On this particular night, Vietnam veteran Cecil Whitley was given the honor of throwing out the first pitch, and it was especially meaningful as the one catching the ball was his granddaughter Blakley Gantt.

Cecil’s wife Nan said doing this meant a lot to him.

The veteran who was to have originally thrown out the game’s first pitch was 97-year-old World War II veteran John Cauble; however, due to injuries he sustained from an accident, he was unable to be there.

Cauble and the Whitleys are neighbors they said, and Cecil was instrumental in helping get Cauble to throw out the first pitch, said Queen Williams, a veteran and member of the Post 342. “We had all that planned.”

However, plans had to change and Nan said she asked her husband, “do you want to throw it out?”

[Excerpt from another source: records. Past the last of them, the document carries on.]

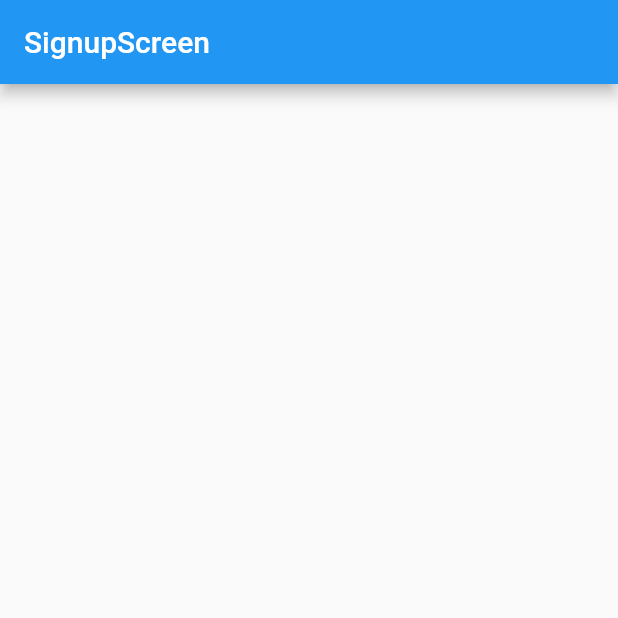
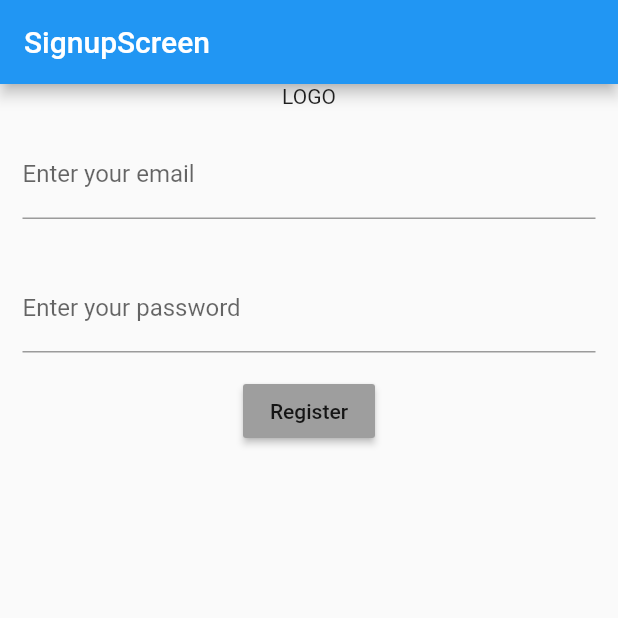
Before and after one commit to Temperantia/instyle, a Flutter app: the screen it shows after launch, on a phone screen of 412 x 824 dp, the top half of it. Run offline on Flutter 3.47's test engine with Material 2 defaults, Android fonts, the phone set to English and light mode, and no system bars; our stand-ins replace firebase_auth, firebase_core; accounts and stored records are empty.

Commit message:
Firebase Auth implementation

```diff
--- a/lib/main.dart
+++ b/lib/main.dart
@@ -1,4 +1,5 @@
 import 'package:closet/screens/chat_screen.dart';
+import 'package:closet/screens/info_screen.dart';
 import 'package:closet/screens/login_screen.dart';
 import 'package:closet/screens/management_screen.dart';
 import 'package:closet/screens/profile_screen.dart';
@@ -30,6 +31,7 @@ class App extends StatelessWidget {
         ProfileScreen.id: (context) => ProfileScreen(),
         ProposalsScreen.id: (context) => ProposalsScreen(),
         SignupScreen.id: (context) => SignupScreen(),
+        InfoScreen.id: (context) => InfoScreen(),
       },
     );
   }
--- a/lib/screens/signup_screen.dart
+++ b/lib/screens/signup_screen.dart
@@ -1,5 +1,7 @@
 import 'package:firebase_auth/firebase_auth.dart';
 import 'package:flutter/material.dart';
+
+import 'info_screen.dart';
 
 class SignupScreen extends StatefulWidget {
   static const String id = 'signup_screen';
@@ -8,34 +10,37 @@ class SignupScreen extends StatefulWidget {
 }
 
 class _SignupScreenState extends State<SignupScreen> {
+  final _emailController = TextEditingController();
+  final _passwordController = TextEditingController();
+
   void registerUser() async {
+    print('print: ' + _emailController.text);
     try {
       UserCredential userCredential =
-          await FirebaseAuth.instance.createUserWithEmailAndPassword(email: "barry.allen@example.com", password: "SuperSecretPassword!");
+          await FirebaseAuth.instance.createUserWithEmailAndPassword(email: _emailController.text, password: _passwordController.text);
+
+      if (userCredential.user == null) {
+        print('registration failed');
+      } else {
+        Navigator.pushReplacementNamed(context, InfoScreen.id);
+      }
     } on FirebaseAuthException catch (e) {
       if (e.code == 'weak-password') {
-        print('The password provided is too weak.');
+        print('print: The password provided is too weak.');
       } else if (e.code == 'email-already-in-use') {
-        print('The account already exists for that email.');
+        print('print: The account already exists for that email.');
       }
     } catch (e) {
-      print(e.toString());
+      print('print: ' + e.toString());
     }
   }
 
-  FirebaseAuth auth = FirebaseAuth.instance;
-
-  /*
-  FirebaseAuth.instance
-  .authStateChanges()
-  .listen((User user) {
-    if (user == null) {
-      print('User is currently signed out!');
-    } else {
-      print('User is signed in!');
-    }
-  });
-  */
+  @override
+  void dispose() {
+    _emailController.dispose();
+    _passwordController.dispose();
+    super.dispose();
+  }
 
   @override
   Widget build(BuildContext context) {
@@ -43,7 +48,39 @@ class _SignupScreenState extends State<SignupScreen> {
       appBar: AppBar(
         title: Text("SignupScreen"),
       ),
-      body: Center(),
+      body: SafeArea(
+        child: Column(
+          crossAxisAlignment: CrossAxisAlignment.center,
+          children: [
+            Text("LOGO"),
+            Padding(
+              padding: const EdgeInsets.all(15),
+              child: TextField(
+                controller: _emailController,
+                autocorrect: false,
+                decoration: InputDecoration(labelText: 'Enter your email'),
+              ),
+            ),
+            Padding(
+              padding: const EdgeInsets.all(15),
+              child: TextField(
+                controller: _passwordController,
+                autocorrect: false,
+                obscureText: true,
+                decoration: InputDecoration(labelText: 'Enter your password'),
+              ),
+            ),
+            MaterialButton(
+              child: Text("Register"),
+              color: Colors.grey,
+              onPressed: () {
+                registerUser();
+                // TODO: Implement TextFormField validation
+              },
+            ),
+          ],
+        ),
+      ),
     );
   }
 }
```
Also changed, not shown: lib/screens/info_screen.dart (added, +19 -0 lines), lib/screens/login_screen.dart (+52 -15 lines), 2 other files.
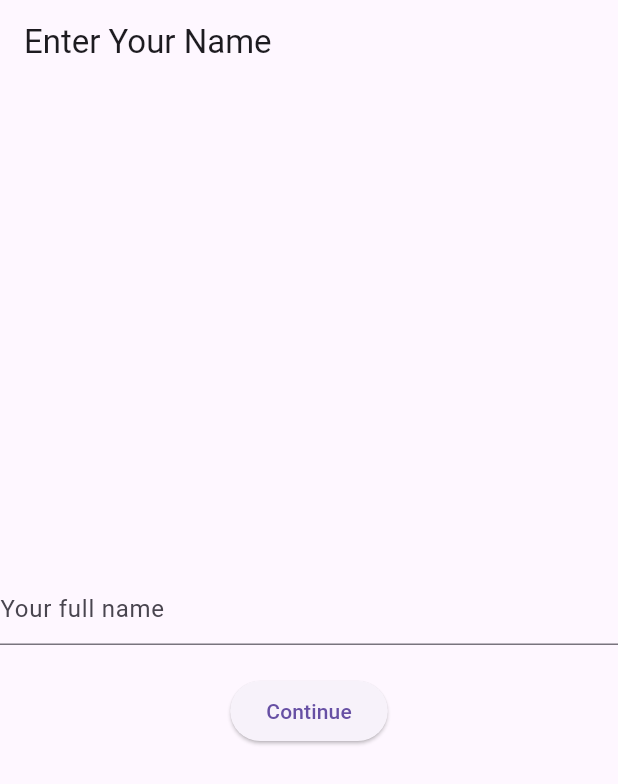
After one commit to Tofu311/tofu_bot, a Flutter app: the IntroScreen screen opened directly, after a tap on "Continue", on a phone screen of 412 x 824 dp. The commit adds this screen. Shown: the top 784 px of the screen. Run offline on Flutter 3.47's test engine with Material 3 defaults, Android fonts, the phone set to English and light mode, and no system bars; our stand-ins replace cloud_firestore, firebase_auth, firebase_core, google_sign_in; accounts and stored records are empty; network calls fail.

Commit message:
Started basic intro screen after login/registration to get user preferences

```diff
--- /dev/null
+++ b/lib/screens/intro_screen.dart
@@ -0,0 +1,56 @@
+import 'package:flutter/material.dart';
+import 'package:cloud_firestore/cloud_firestore.dart';
+import 'package:firebase_auth/firebase_auth.dart';
+
+class IntroScreen extends StatefulWidget {
+  const IntroScreen({Key? key}) : super(key: key);
+
+  @override
+  State<IntroScreen> createState() => _IntroScreenState();
+}
+
+class _IntroScreenState extends State<IntroScreen> {
+  final TextEditingController _nameController = TextEditingController();
+  final _firestore = FirebaseFirestore.instance;
+  final _auth = FirebaseAuth.instance;
+
+  void _submitName() async {
+    final user = _auth.currentUser;
+    if (user != null && _nameController.text.trim().isNotEmpty) {
+      await _firestore.collection('users').doc(user.uid).update({
+        'fullName': _nameController.text.trim(),
+      });
+      // Navigate to chatbot/home screen
+      Navigator.of(context).pushReplacement(
+        MaterialPageRoute(builder: (context) => const Scaffold(
+          body: Center(child: Text('Chatbot/Home Screen Placeholder')),
+        )),
+      );
+    }
+  }
+
+  @override
+  Widget build(BuildContext context) {
+    return Scaffold(
+      appBar: AppBar(title: const Text("Enter Your Name")),
+      body: Center(
+        child: Column(
+          mainAxisAlignment: MainAxisAlignment.center,
+          children: [
+            TextField(
+              controller: _nameController,
+              decoration: const InputDecoration(
+                hintText: "Your full name",
+              ),
+            ),
+            const SizedBox(height: 20),
+            ElevatedButton(
+              onPressed: _submitName,
+              child: const Text("Continue"),
+            ),
+          ],
+        ),
+      ),
+    );
+  }
+}
```
Also changed, not shown: lib/helpers/navigation_helper.dart (added, +23 -0 lines), lib/screens/create_account.dart (+9 -21 lines), lib/screens/login_screen.dart (+18 -29 lines).
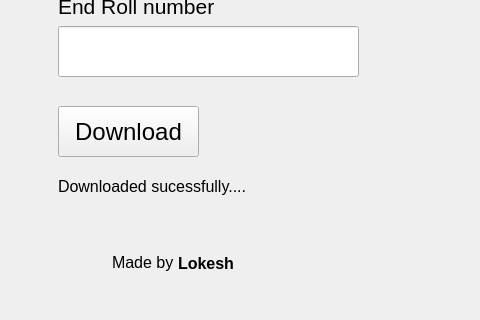
Above: app/app.ui from lokesh1199/svce-results-scraper before the change; both pictures show x 192 to 672 and y 284 to 604 of the 800 by 604 pixel window. Below: the same form after it.
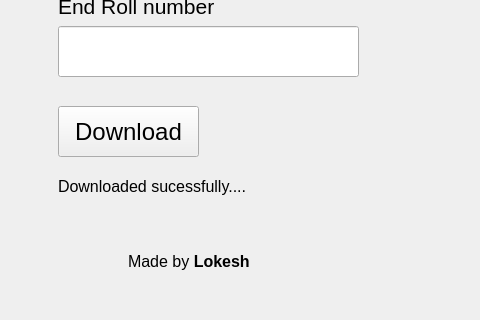
That is the form after the change. Icons and pictures are not drawn.

Patch:
```diff
--- a/app/app.ui
+++ b/app/app.ui
@@ -150,46 +150,6 @@
      <bool>false</bool>
     </property>
    </widget>
-   <widget class="QLabel" name="label">
-    <property name="geometry">
-     <rect>
-      <x>304</x>
-      <y>531</y>
-      <width>81</width>
-      <height>31</height>
-     </rect>
-    </property>
-    <property name="font">
-     <font>
-      <family>Cantarell</family>
-      <pointsize>12</pointsize>
-     </font>
-    </property>
-    <property name="text">
-     <string>Made by</string>
-    </property>
-   </widget>
-   <widget class="QLabel" name="label_2">
-    <property name="geometry">
-     <rect>
-      <x>370</x>
-      <y>539</y>
-      <width>161</width>
-      <height>17</height>
-     </rect>
-    </property>
-    <property name="font">
-     <font>
-      <family>Cantarell</family>
-      <pointsize>12</pointsize>
-      <weight>75</weight>
-      <bold>true</bold>
-     </font>
-    </property>
-    <property name="text">
-     <string>Lokesh</string>
-    </property>
-   </widget>
    <widget class="QLabel" name="message">
     <property name="geometry">
      <rect>
@@ -208,6 +168,24 @@
      <string>Downloaded sucessfully....</string>
     </property>
    </widget>
+   <widget class="QLabel" name="label">
+    <property name="geometry">
+     <rect>
+      <x>320</x>
+      <y>530</y>
+      <width>241</width>
+      <height>31</height>
+     </rect>
+    </property>
+    <property name="font">
+     <font>
+      <pointsize>12</pointsize>
+     </font>
+    </property>
+    <property name="text">
+     <string>&lt;html&gt;&lt;head/&gt;&lt;body&gt;&lt;p&gt;Made by &lt;span style=&quot; font-weight:600;&quot;&gt;Lokesh&lt;/span&gt;&lt;/p&gt;&lt;/body&gt;&lt;/html&gt;</string>
+    </property>
+   </widget>
   </widget>
   <widget class="QStatusBar" name="statusbar"/>
  </widget>
```
Left out of the diff: 3 changed lines with no effect on the pictures.
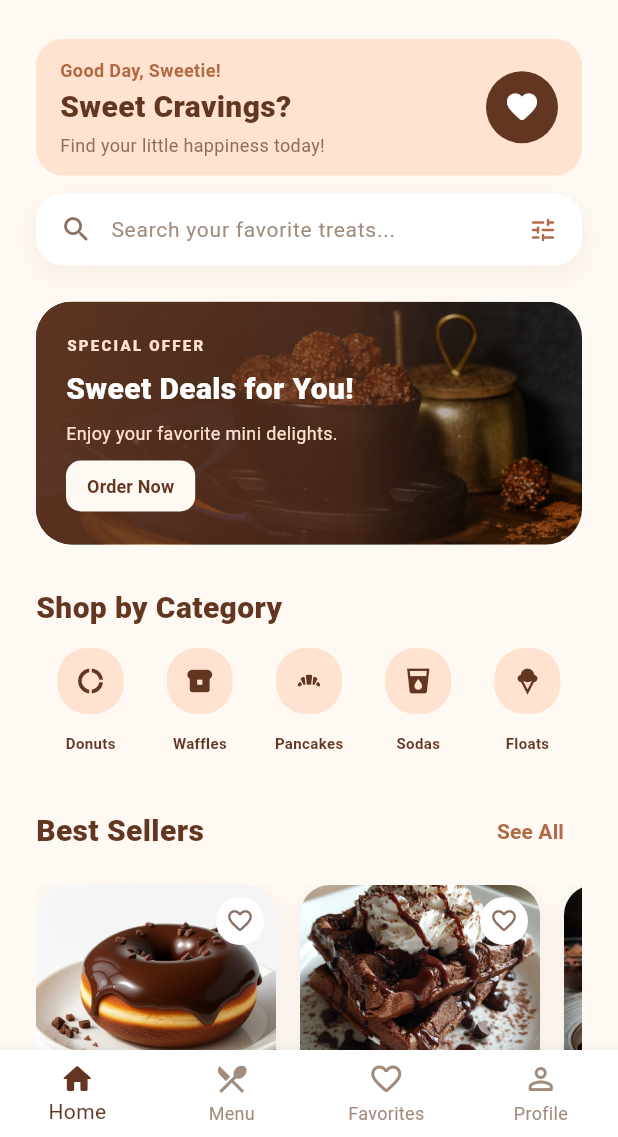
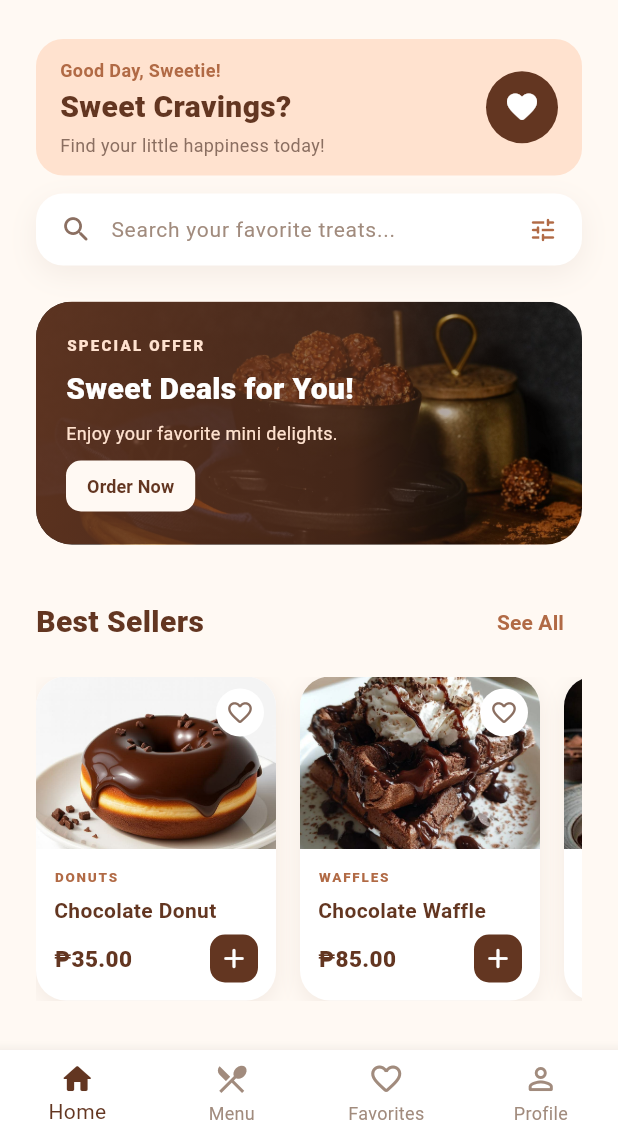
Before and after one commit to timothyjohnreyes-ux/e-commerce, a Flutter app: the HomeScreen screen opened directly, on a phone screen of 412 x 824 dp, the part 99-1236 px from its top. Run offline on Flutter 3.47's test engine with Material 3 defaults, Android fonts, the phone set to English and light mode, and no system bars.

Commit message:
Remove category section from home screen and add notification screen

```diff
--- a/lib/screens/home_screen.dart
+++ b/lib/screens/home_screen.dart
@@ -325,68 +325,6 @@ class _HomeScreenState extends State<HomeScreen> {
 
               const SizedBox(height: 28),
 
-              Padding(
-                padding: const EdgeInsets.symmetric(horizontal: 24),
-                child: Row(
-                  mainAxisAlignment: MainAxisAlignment.start,
-                  children: const [
-                    Text(
-                      'Shop by Category',
-                      style: TextStyle(
-                        fontSize: 20,
-                        fontWeight: FontWeight.w800,
-                        color: Color(0xFF633621),
-                      ),
-                    ),
-                  ],
-                ),
-              ),
-
-              const SizedBox(height: 12),
-
-              Padding(
-                padding: const EdgeInsets.symmetric(horizontal: 24),
-                child: Row(
-                  children: [
-                    Expanded(
-                      child: _CategoryItem(
-                        icon: Icons.donut_large,
-                        label: 'Donuts',
-                      ),
-                    ),
-
-                    Expanded(
-                      child: _CategoryItem(
-                        icon: Icons.breakfast_dining,
-                        label: 'Waffles',
-                      ),
-                    ),
-
-                    Expanded(
-                      child: _CategoryItem(
-                        icon: Icons.bakery_dining,
-                        label: 'Pancakes',
-                      ),
-                    ),
-
-                    Expanded(
-                      child: _CategoryItem(
-                        icon: Icons.local_drink,
-                        label: 'Sodas',
-                      ),
-                    ),
-
-                    Expanded(
-                      child: _CategoryItem(
-                        icon: Icons.icecream,
-                        label: 'Floats',
-                      ),
-                    ),
-                  ],
-                ),
-              ),
-
-              const SizedBox(height: 28),
 
               Padding(
                 padding: const EdgeInsets.symmetric(horizontal: 24),
@@ -498,40 +436,7 @@ class _HomeScreenState extends State<HomeScreen> {
   }
 }
 
-class _CategoryItem extends StatelessWidget {
-  const _CategoryItem({required this.icon, required this.label});
 
-  final IconData icon;
-  final String label;
-
-  @override
-  Widget build(BuildContext context) {
-    return Column(
-      children: [
-        Container(
-          width: 44,
-          height: 44,
-          decoration: BoxDecoration(
-            color: const Color(0xFFFFE2CF),
-            borderRadius: BorderRadius.circular(20),
-          ),
-          child: Icon(icon, size: 20, color: const Color(0xFF633621)),
-        ),
-
-        const SizedBox(height: 12),
-
-        Text(
-          label,
-          style: const TextStyle(
-            fontSize: 10,
-            fontWeight: FontWeight.w600,
-            color: Color(0xFF633621),
-          ),
-        ),
-      ],
-    );
-  }
-}
 
 class _ProductCard extends StatelessWidget {
   const _ProductCard({
```
Also changed, not shown: lib/screens/notification_screen.dart (added).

And his answer was, “I sure do.”

Stepping up and helping when needed is something that Cecil has done multiple times as he served his country in the military and leading soldiers in Vietnam and by serving his community.

And the family is no stranger to being around the baseball/softball field as Nan served as softball coach at Catawba College for 37 years, their son-in-law is the American Legion and Catawba baseball coach Jim Gantt, and their daughter played and Cecil, while he wasn’t able to play in college, helped with Parks and Recreation tournaments after he got his education and his law degree.

Being the one behind the plate was special to his granddaughter as well. After catching that first pitch, the two hugged, and Blakley said being able to do this “made me feel special. It made me feel happy. It made me feel like he really wanted me to be there for him to do that.”

Lyerly said watching him throw that pitch was super special for her two because she played for Nan at Catawba. So it was “super special to get to see him come out here and throw the first pitch.”

And it all happened on the field named after he and his wife, Williams noted.

The whole evening was special for the veterans as Cecil said “it’s an honor for all the veterans to be able to come. We wouldn’t have the freedom we have in our country were it not for the veterans.”

“Because of them, we can be out here celebrating tonight,” said Williams as she welcomed everyone.

This event was begun in 2017, which was the first year of Legion Ladies Softball, said Blong, whose father is on the American Legion softball board, her grandfather is Post 112 commander and her husband is a veteran.

Blong said this event is more than just a time to come out and play a softball game, but it’s an opportunity to instill community in the girls.

“They’re doing this for a bigger purpose,” she said. “They are a part of something bigger than just even the Rowan County community, but serving the veterans.” 

In addition to being recognized on the field, veterans were treated to a free barbecue dinner as they watched the game.

Being able to serve as sponsor for the recognition night was likewise special for Nazareth Child & Family Connection said Hugo Crigler, director of development at Nazareth, 

“It’s fantastic. It’s fantastic for the veterans. Everybody wants to do everything they can for the veterans because they mean so much to us. We at Nazareth, we feel that,” he said.